, Volume 59, Issue 2, pp 113–120 | Cite as

Some features of feeding, respiration and energy conversion of Dapnia Magna

  • Kees Kersting


Some results of studies with Daphnia magna are presented. These results can be used as background information for toxicologists, but the techniques referred to might well be used for toxicity tests. Daphnia magna is a filter-feeder. With the Coulter Counter it was shown that the feeding mechanism is aselective for size of the food particles. It was also shown that algal cells can pass the gut of Daphnia magna several times before being completely digested. The uptake of food is proportional to the food concentration up to a critical concentration. Above this concentration the food uptake is constant. Respiration is also dependent on the food concentration, and has a maximum value at food concentrations near the critical concentration of the feeding process. Growth efficiency is independent of the food concentration. The effect of temperature on the feeding process is different for low and high food concentrations. Growth efficiency is maximal at 10°C and above 22°C growth efficiency was negative, which means that the population cannot survive under the experimental conditions used, at temperatures above 22°C.

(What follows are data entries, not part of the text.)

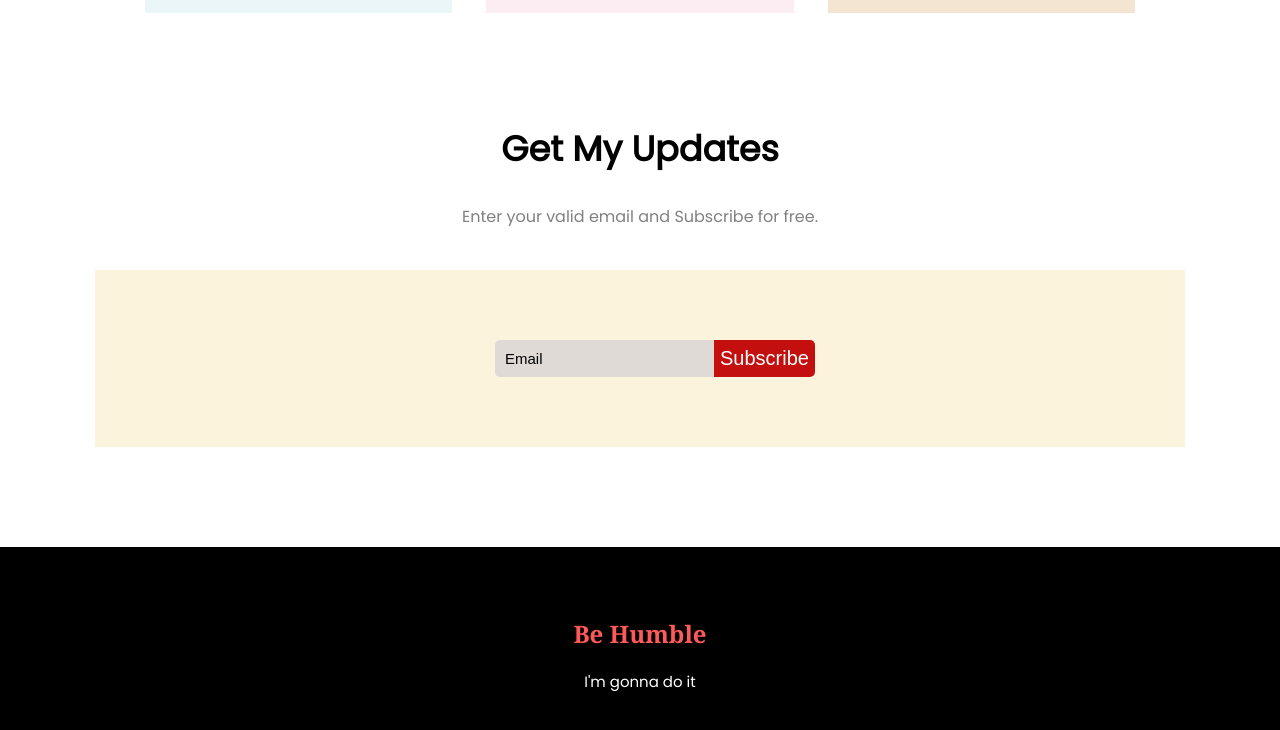
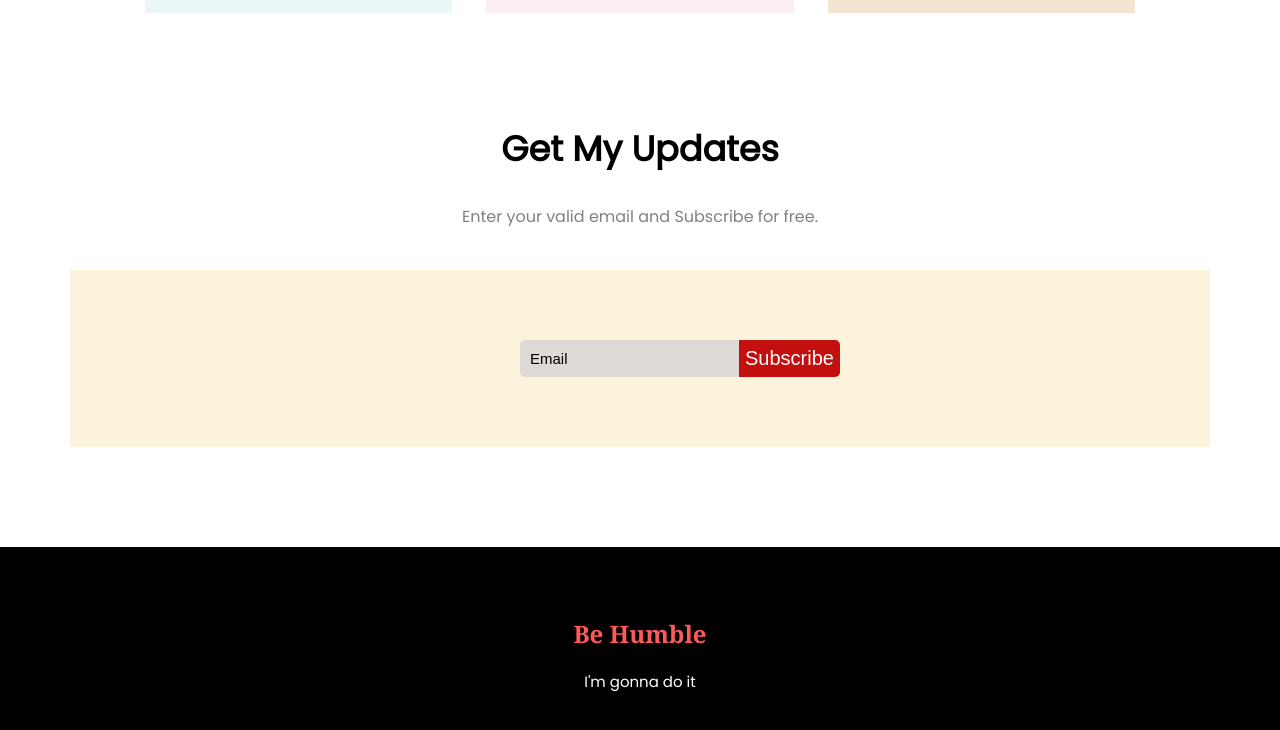
Before and after one commit to MinarEmon72/donate-for-helpless, a plain HTML site: page index.html in a window 1280 px wide. Shown: the part 1404-2134 px from the top of the page. Drawn offline with Linux system fonts and the light colour scheme.

Commit message:
Update style.css

```diff
--- a/style.css
+++ b/style.css
@@ -187,7 +187,7 @@ hr {
     display: flex;
     width: 50%;
     text-align: left;
-    padding: 70px 50px 70px 400px;
+    padding: 70px 50px 70px 450px;
     background-color: #fcf2d8e1;
     margin: auto;
 }
```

Daphnia feeding respiration growth efficiency effects of food concentration effects of temperature 


Unable to display preview. Download preview PDF.

Unable to display preview. Download preview PDF.


  1. Adema, D. M. M. 1978. Daphnia magna as a test animal in acute and chronic toxicity tests. Hydrobiologia vol. 59, 2: 113–120.Google Scholar
  2. Kersting, K. 1973. Het energieverloop in een Daphnia magna populatie. PhD Thesis. Univ. of Amsterdam.Google Scholar
  3. Kersting, K. 1975. Effects of diuron on the energy budget of a Daphnia magna population. In: J. H. Koeman & J. J. T. W. A. Strik (ed.): Sublethal effects of toxic chemicals on aquatic animals: 159–166. Elsevier Amsterdam.Google Scholar
  4. Kersting, K. 1978. The growth efficiency of Daphnia magna. I. Effect of the food concentration. Hydrobiol. Bull. (in press).Google Scholar
  5. Kersting, K. & Holterman, W. 1973. The feeding behaviour of Daphnia magna studied with the Coulter Counter. Verh. Internat. Verein. Limnol., 18: 1434–1440.Google Scholar
  6. Kersting, K. & van der Leeuw, W. 1976. The use of the Coulter Counter for measuring the feeding rates of Daphnia magna. Hydrobiologia 49: 233–237.Google Scholar
  7. Kersting, K. & van der Leeuw-Leegwater, C. 1976. Effect of food concentration on the respiration of Daphnia magna. Hydrobiologia 49: 137–142.Google Scholar
  8. Lampert, W. 1974. A method for determining food selection by zooplankton. Limnol. Oceanogr., 19: 995–998.Google Scholar
  9. McMahon, J. W. & Rigler, F. H. 1965. Feeding rate of Daphnia magna Straus in different foods labeled with radioactive phosphorus. Limnol. Oceanogr., 10: 105–113.Google Scholar
  10. Naumann, E. 1921. Spezielle Untersuchungen über die Ernährungsbiologie des tierischen Limnoplanktons. Lunds Univ. Asskr. Ser. 2 17: 3–27.Google Scholar

Copyright information

© Dr. W. Junk b. v. Publishers 1978

Authors and Affiliations

  • Kees Kersting
    • 1
  1. 1.Research Institute for Nature ManagementKasteel BroekhuizenThe Netherlands

Personalised recommendations